More than a dozen Largo firefighters, many of them officers, came before the city's assembled leaders last week and vowed to do all they could to repair the image of a fire department tattered by racial insensitivity and discrimination.
They said, essentially, "We get it."
After multiple sessions of diversity and sensitivity training, lectures and threats from the city manager, lawsuits, resignations and firings _ finally, a core group of firefighters appears to have formed and claims to be ready to lead the Largo Fire Department to a new level of understanding and professionalism.
"We are here this evening to take the first step to restore your faith in us," announced fire Lt. Ken Mantay, who acted as the spokesman for the group that showed up at last week's City Commission meeting. "We understand how important these policies are."
Mantay is the same officer who last week authored a long letter to the editor of the Times concerning the continued revelations about racial slurs and harassment in the fire department.
"We are struggling with a past rash of poor judgment. This is by no means an excuse," Mantay wrote in the letter. ". . . We have to lead . . . from the top down. We each share the burden of the mistakes, as we also share the desire to move forward and grow beyond this. We ask humbly to be allowed to prove again that your faith in us is not ill-placed."

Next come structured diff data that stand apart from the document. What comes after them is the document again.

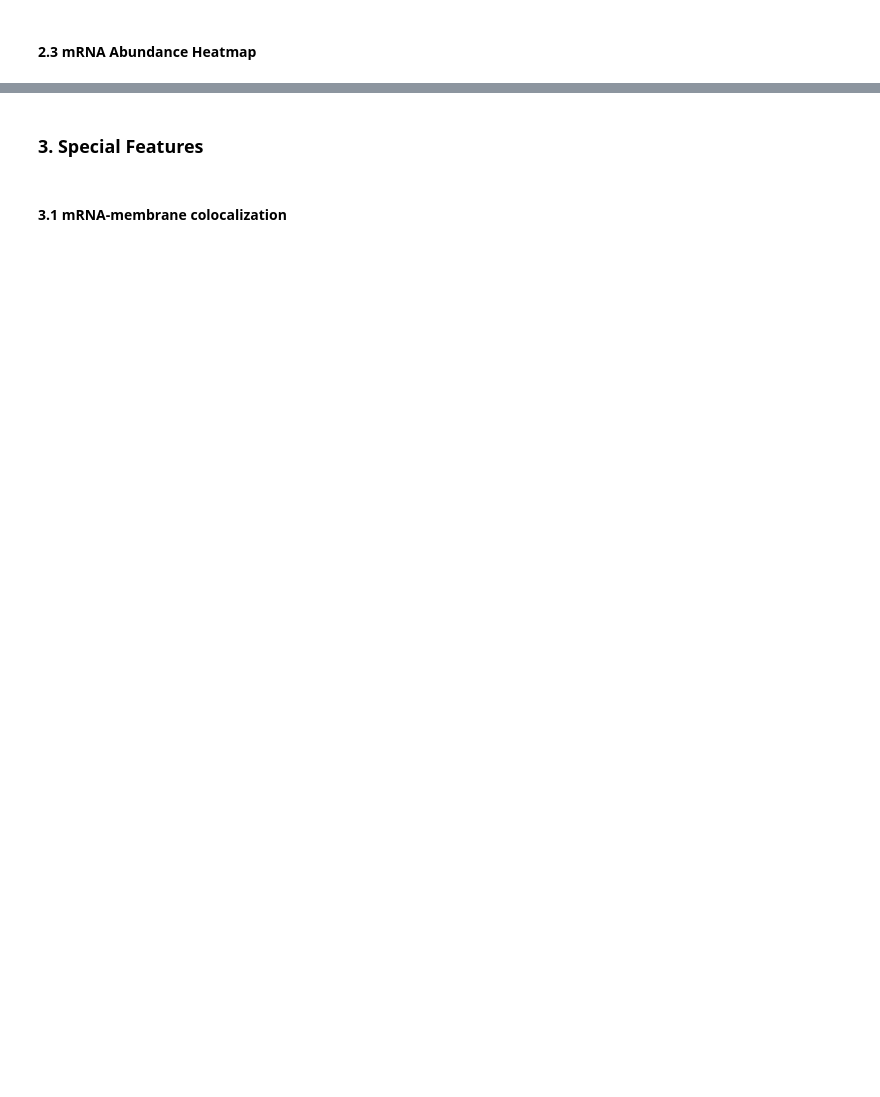
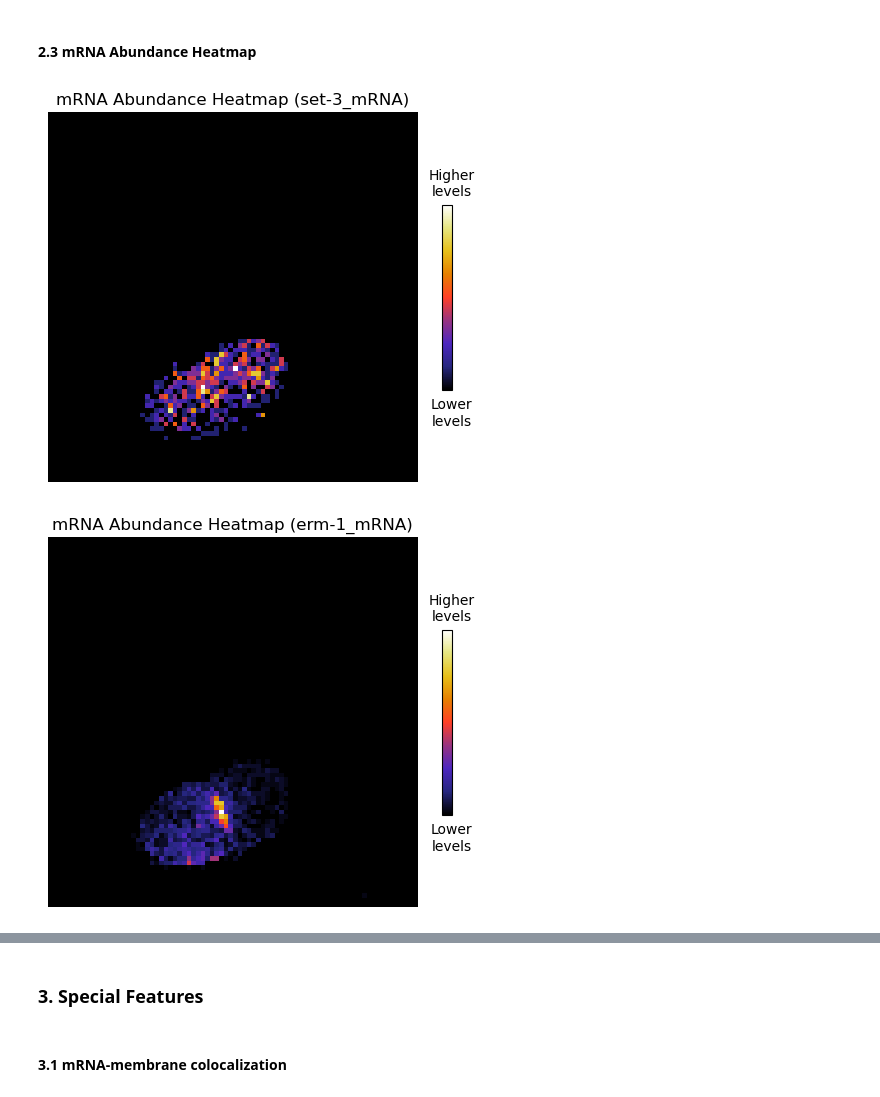
Before and after one commit to TorresNaly/ce-bigfish, a Jupyter notebook: 01_notebooks/01_Ce-bigIFSH_single-embryo.ipynb, the cells around one changed output, grey strips where cells are left out. Saved outputs shown, nothing was run; the diff lists cells and outputs as text; code cells hidden in the pictures; blank space fills up the shorter version.

```diff
--- a/01_notebooks/01_Ce-bigIFSH_single-embryo.ipynb
+++ b/01_notebooks/01_Ce-bigIFSH_single-embryo.ipynb
@@ -770,6 +789,10 @@ df_quantification
 #### 2.3 mRNA Abundance Heatmap
 # %%
 # Generate heatmaps of mRNA abundance in each channel
+
+
+grid_width=80
+grid_height=80
 
 if run_mRNA_heatmaps:
     def create_heatmap(spots_x, spots_y, masks_cytosol, masks_nuclei, output_filename, title_suffix, grid_width=grid_width, grid_height=grid_height):
@@ -800,33 +823,36 @@ if run_mRNA_heatmaps:
 
         # Create a vertical color bar
         cbar = plt.colorbar(orientation='vertical', shrink=0.5)  # Adjust the shrink parameter to make it smaller
         cbar.ax.text(1, 1.05, 'Higher\nlevels', transform=cbar.ax.transAxes, ha='center')
         cbar.ax.text(1, -0.19, 'Lower\nlevels', transform=cbar.ax.transAxes, ha='center')
         cbar.set_ticks([])
 
         # Save the plots in the results folder
         plt.savefig(output_filename)
         plt.show()
     #     plt.close()
 
         # Return the grid for further processing
         return grid
 
     # Initialize variables for storing the heatmaps
     cy5_heatmap = None
     mcherry_heatmap = None
 
     # Generate heatmap for channel 0 (Cy5) if spots_post_clustering_ch0 is defined
     if 'spots_post_clustering_ch0' in locals():
         spots_x_ch0 = spots_post_clustering_ch0[:, 2]
         spots_y_ch0 = spots_post_clustering_ch0[:, 1]
         cy5_heatmap = create_heatmap(spots_x_ch0, spots_y_ch0, masks_cytosol, masks_nuclei, os.path.join(output_directory, f'{Cy5}_heatmap.png'), Cy5)
 
     # Generate heatmap for channel 1 (mCherry) if spots_post_clustering_ch1 is defined
     if 'spots_post_clustering_ch1' in locals():
         spots_x_ch1 = spots_post_clustering_ch1[:, 2]
         spots_y_ch1 = spots_post_clustering_ch1[:, 1]
         mcherry_heatmap = create_heatmap(spots_x_ch1, spots_y_ch1, masks_cytosol, masks_nuclei, os.path.join(output_directory, f'{mCherry}_heatmap.png'), mCherry)
+# %% [output]
+[figure, added]
+[figure, added]
 # %%
 # #Tidy up before plotting
 
```
Also changed, not shown: parts of 10 cells of this notebook.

It is not clear whether the firefighters came forward last week because they finally understand and accept the city's new zero-tolerance policy on harassment in the workplace, or because they felt the need to stick up for fire Chief Caroll Williams as his capacity to lead the department was being challenged.
Perhaps both were motivations for the firefighters gathered in the commission chambers. Regardless, it was, to borrow Mantay's words, a good "first step" that a group of strong, articulate leaders in the department came forward, took responsibility for past problems, and said they would do the job that needed to be done. And they made that vow not just to their ultimate boss, City Manager Steven Stanton, and to the City Commission, but also to all the residents of Largo who watched last week's meeting on television and heard those words.
The job will be difficult. If they do it well, they may be exceedingly unpopular to some of those who work in the fire department and who are not so ready to mend their ways. It will not be enough for this leadership group merely to lead by example, though that is important. It will also be necessary for these leaders to root out the recalcitrant few among their fellow firefighters, report their violations of policy, and help to ensure that there are consequences for misbehavior.
Are they willing to go that far? Will the fire union permit that? The union has the power to be a force for change or a drag on the department's improvement. Which will it be?
After Mantay's presentation Tuesday night, city commissioners took turns praising the department and its record. One commissioner, Pat Gerard, contended that the city is "better than the press we've been getting."
The skills of the city's firefighters have not been questioned. Firefighters do their job and from all appearances do it well. The headlines and the public debate have been about the department's internal culture, which is sick and needs treatment. This is a department that left minority employees feeling emotionally battered; a place where racial and ethnic slurs and discrimination against minorities were accepted and just a part of life at the firehouse.
The fire department is not the only department in Largo city government that has racism and discrimination against minorities. We hope those departments have learned from watching the fire department's public spasm of pain and will get the help they need to clean up their own houses.